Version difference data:
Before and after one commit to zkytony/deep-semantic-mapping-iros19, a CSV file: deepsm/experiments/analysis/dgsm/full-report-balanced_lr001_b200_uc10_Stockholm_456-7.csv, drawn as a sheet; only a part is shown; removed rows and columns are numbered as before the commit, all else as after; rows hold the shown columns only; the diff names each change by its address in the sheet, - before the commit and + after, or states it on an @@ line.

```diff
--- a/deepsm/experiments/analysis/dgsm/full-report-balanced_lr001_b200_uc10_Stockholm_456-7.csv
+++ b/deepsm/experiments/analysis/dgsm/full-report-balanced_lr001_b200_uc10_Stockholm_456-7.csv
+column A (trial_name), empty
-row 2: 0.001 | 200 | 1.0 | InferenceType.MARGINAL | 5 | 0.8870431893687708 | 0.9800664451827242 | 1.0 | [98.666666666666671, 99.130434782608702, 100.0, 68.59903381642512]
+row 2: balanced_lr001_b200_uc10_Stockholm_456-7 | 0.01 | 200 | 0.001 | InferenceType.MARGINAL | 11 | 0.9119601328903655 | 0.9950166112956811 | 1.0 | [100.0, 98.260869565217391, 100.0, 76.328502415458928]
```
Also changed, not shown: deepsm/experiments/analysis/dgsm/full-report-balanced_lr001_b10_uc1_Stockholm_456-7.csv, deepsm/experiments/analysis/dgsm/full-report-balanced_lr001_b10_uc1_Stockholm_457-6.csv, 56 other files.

◆ WORK INSTRUCTION ◆
For each line in the data, set it down again exactly.

◆ FINISHED EXERCISE ◆
Before and after one commit to zkytony/deep-semantic-mapping-iros19, a CSV file: deepsm/experiments/analysis/dgsm/full-report-balanced_lr001_b200_uc10_Stockholm_456-7.csv, drawn as a sheet; only a part is shown; removed rows and columns are numbered as before the commit, all else as after; rows hold the shown columns only; the diff names each change by its address in the sheet, - before the commit and + after, or states it on an @@ line.

```diff
--- a/deepsm/experiments/analysis/dgsm/full-report-balanced_lr001_b200_uc10_Stockholm_456-7.csv
+++ b/deepsm/experiments/analysis/dgsm/full-report-balanced_lr001_b200_uc10_Stockholm_456-7.csv
+column A (trial_name), empty
-row 2: 0.001 | 200 | 1.0 | InferenceType.MARGINAL | 5 | 0.8870431893687708 | 0.9800664451827242 | 1.0 | [98.666666666666671, 99.130434782608702, 100.0, 68.59903381642512]
+row 2: balanced_lr001_b200_uc10_Stockholm_456-7 | 0.01 | 200 | 0.001 | InferenceType.MARGINAL | 11 | 0.9119601328903655 | 0.9950166112956811 | 1.0 | [100.0, 98.260869565217391, 100.0, 76.328502415458928]
```
Also changed, not shown: deepsm/experiments/analysis/dgsm/full-report-balanced_lr001_b10_uc1_Stockholm_456-7.csv, deepsm/experiments/analysis/dgsm/full-report-balanced_lr001_b10_uc1_Stockholm_457-6.csv, 56 other files.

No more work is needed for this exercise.